Work instructions:
Find the number of lines below in which the word "import" appears, and write that number only.

::: Extracted material :::

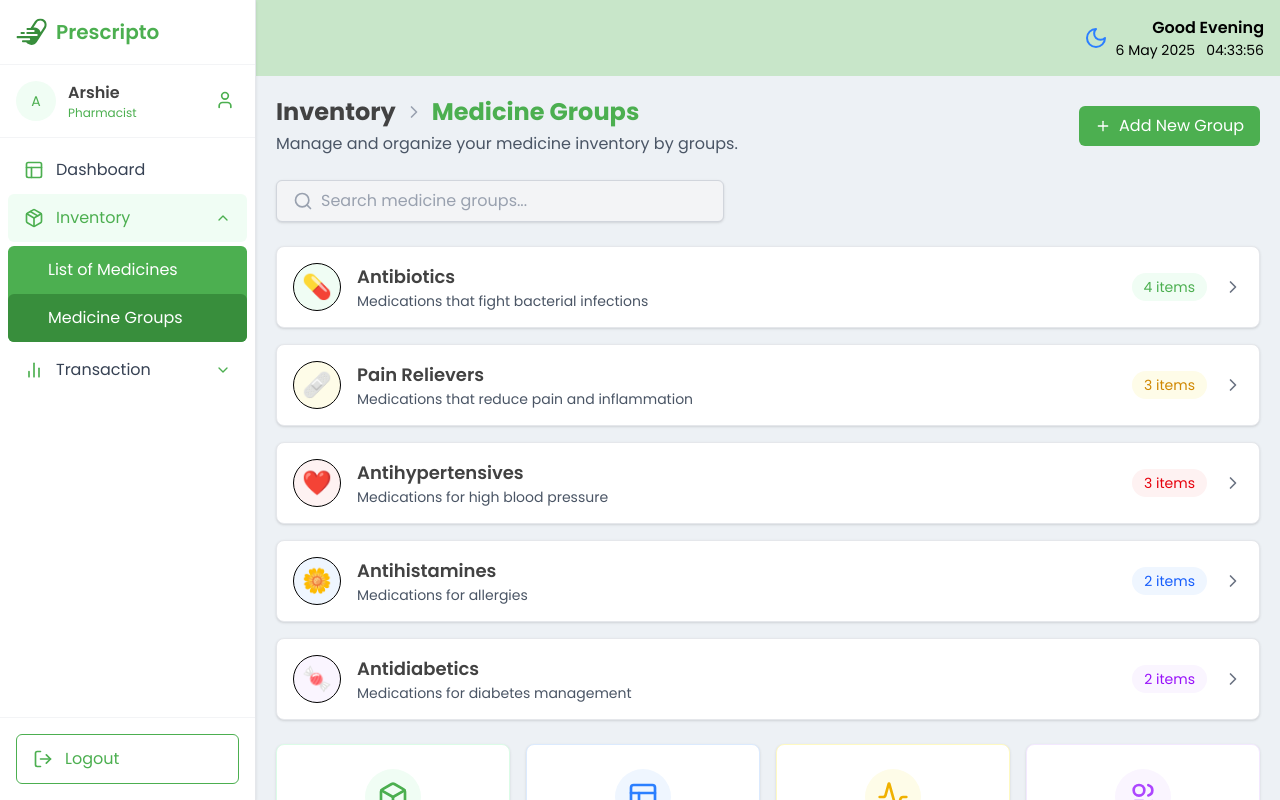
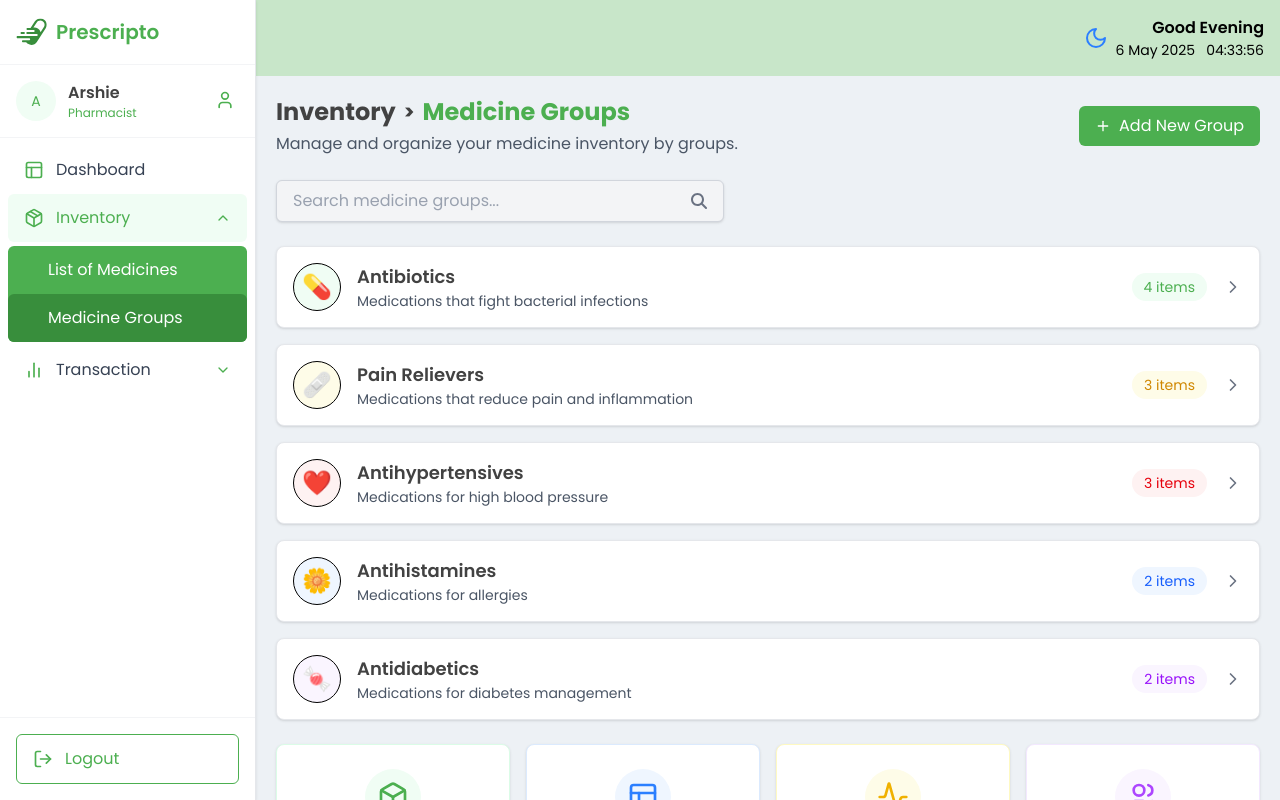
Before and after one commit to drchhhhhh/Prescripto, a React (Vite) app in the folder frontend/: page /inventory/groups in a window 1280 px wide. Shown: the top 800 px of the page. Built offline with nearby package versions, Linux system fonts and the light colour scheme.

Commit message:
fix search bar styles

```diff
--- a/frontend/src/pages/Inventory/InventoryGroups.tsx
+++ b/frontend/src/pages/Inventory/InventoryGroups.tsx
@@ -1,5 +1,6 @@
 import { useState } from 'react';
-import { X, Search, Plus, ChevronRight, ChevronDown, Box, Layout, Activity, Settings, Users } from "lucide-react";
+import { Plus, ChevronRight, ChevronDown, Box, Layout, Activity, Settings, Users } from "lucide-react";
+import { FaMagnifyingGlass} from "react-icons/fa6"
 import Header from '../../components/Header';
 import AddGroupModal from '../../components/Inventory/InvAddGroupModal'; // adjust path as needed
 
@@ -138,7 +139,7 @@ export default function InventoryGroups() {
             <div className="flex flex-col">
               <div className="flex items-center gap-2">
                 <h1 className="text-2xl font-bold text-darkGray">Inventory</h1>
-                <ChevronRight className="w-5 h-5 text-gray-400" />
+                <h1 className='text-darkGray text-xl font-bold'>{'>'}</h1>
                 <h1 className="text-2xl font-bold text-primaryGreen">Medicine Groups</h1>
               </div>
               <p className="text-gray-600 mt-1">Manage and organize your medicine inventory by groups.</p>
@@ -156,7 +157,6 @@ export default function InventoryGroups() {
           {/* Search Section */}
           <div className="mb-6">
             <div className="flex items-center w-full max-w-md bg-gray-100 border border-gray-300 rounded-md px-4 py-2 shadow-sm">
-              <Search className="h-5 w-5 text-gray-400 mr-2" />
               <input
                 type="text"
                 value={query}
@@ -164,6 +164,9 @@ export default function InventoryGroups() {
                 placeholder="Search medicine groups..."
                 className="flex-grow bg-transparent focus:outline-none text-gray-700 placeholder-gray-400"
               />
+              <button type="submit" className="text-gray-500 hover:text-gray-700 transition" aria-label="Search">
+                <FaMagnifyingGlass />
+              </button>
             </div>
           </div>
 
--- a/frontend/src/pages/Inventory/InventoryItems.tsx
+++ b/frontend/src/pages/Inventory/InventoryItems.tsx
@@ -139,7 +139,7 @@ const InventoryItems = () => {
             >
               <input
                 type="text"
-                placeholder="Search Medicine Inventory.."
+                placeholder="Search medicine inventory.."
                 className="flex-grow bg-transparent focus:outline-none text-gray-700 placeholder-gray-400"
                 value={searchTerm}
                 onChange={(e) => setSearchTerm(e.target.value)}
```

:::

Solution to the problem:
6